### WORK ITEM
Reproduce each line from the records that holds "height".

### Records from a data source
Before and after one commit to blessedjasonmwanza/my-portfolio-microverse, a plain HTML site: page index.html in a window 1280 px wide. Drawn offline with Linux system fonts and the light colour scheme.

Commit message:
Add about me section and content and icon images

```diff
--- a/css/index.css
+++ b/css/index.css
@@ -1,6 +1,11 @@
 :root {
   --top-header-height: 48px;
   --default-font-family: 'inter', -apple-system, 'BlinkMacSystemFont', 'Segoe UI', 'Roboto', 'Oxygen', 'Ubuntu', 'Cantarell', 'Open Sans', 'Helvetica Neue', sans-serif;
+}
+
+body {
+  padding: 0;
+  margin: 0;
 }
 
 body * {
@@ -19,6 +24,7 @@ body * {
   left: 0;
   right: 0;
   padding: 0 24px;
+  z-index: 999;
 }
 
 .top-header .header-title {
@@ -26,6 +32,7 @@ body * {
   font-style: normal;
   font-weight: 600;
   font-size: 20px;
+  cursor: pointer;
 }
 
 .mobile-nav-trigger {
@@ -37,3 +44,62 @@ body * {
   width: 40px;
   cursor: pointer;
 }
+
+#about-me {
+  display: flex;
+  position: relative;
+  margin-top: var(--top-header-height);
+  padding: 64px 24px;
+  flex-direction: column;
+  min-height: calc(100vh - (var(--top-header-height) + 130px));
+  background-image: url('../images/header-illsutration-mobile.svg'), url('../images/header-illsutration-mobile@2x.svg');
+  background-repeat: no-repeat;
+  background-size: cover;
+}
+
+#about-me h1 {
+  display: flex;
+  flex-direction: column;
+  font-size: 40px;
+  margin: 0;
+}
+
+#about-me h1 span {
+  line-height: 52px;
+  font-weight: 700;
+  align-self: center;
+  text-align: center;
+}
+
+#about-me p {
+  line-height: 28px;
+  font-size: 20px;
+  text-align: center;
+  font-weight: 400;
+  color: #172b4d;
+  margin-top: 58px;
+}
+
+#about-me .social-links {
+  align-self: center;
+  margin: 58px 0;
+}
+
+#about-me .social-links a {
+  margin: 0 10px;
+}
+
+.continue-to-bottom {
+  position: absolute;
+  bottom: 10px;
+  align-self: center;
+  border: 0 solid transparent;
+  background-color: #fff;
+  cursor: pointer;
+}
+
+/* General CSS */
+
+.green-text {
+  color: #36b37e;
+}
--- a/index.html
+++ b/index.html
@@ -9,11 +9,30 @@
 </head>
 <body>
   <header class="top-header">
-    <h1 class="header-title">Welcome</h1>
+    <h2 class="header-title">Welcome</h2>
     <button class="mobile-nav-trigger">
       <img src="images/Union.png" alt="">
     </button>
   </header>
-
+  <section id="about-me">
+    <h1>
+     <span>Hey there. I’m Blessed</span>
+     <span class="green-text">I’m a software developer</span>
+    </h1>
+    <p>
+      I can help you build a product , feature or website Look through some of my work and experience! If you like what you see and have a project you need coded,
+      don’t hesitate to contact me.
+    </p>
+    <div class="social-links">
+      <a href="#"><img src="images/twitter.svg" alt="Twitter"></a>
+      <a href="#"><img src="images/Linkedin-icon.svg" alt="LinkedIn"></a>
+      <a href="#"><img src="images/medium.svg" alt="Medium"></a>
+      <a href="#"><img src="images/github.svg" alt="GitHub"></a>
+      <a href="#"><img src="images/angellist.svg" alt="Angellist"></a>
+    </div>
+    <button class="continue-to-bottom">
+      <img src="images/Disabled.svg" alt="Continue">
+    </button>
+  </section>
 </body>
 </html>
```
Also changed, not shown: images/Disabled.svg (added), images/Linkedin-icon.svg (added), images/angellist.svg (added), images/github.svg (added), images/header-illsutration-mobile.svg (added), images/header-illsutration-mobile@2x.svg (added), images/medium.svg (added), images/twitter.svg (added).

### REPLY TO THE TASK
   --top-header-height: 48px;
+  margin-top: var(--top-header-height);
+  min-height: calc(100vh - (var(--top-header-height) + 130px));
+  line-height: 52px;
+  line-height: 28px;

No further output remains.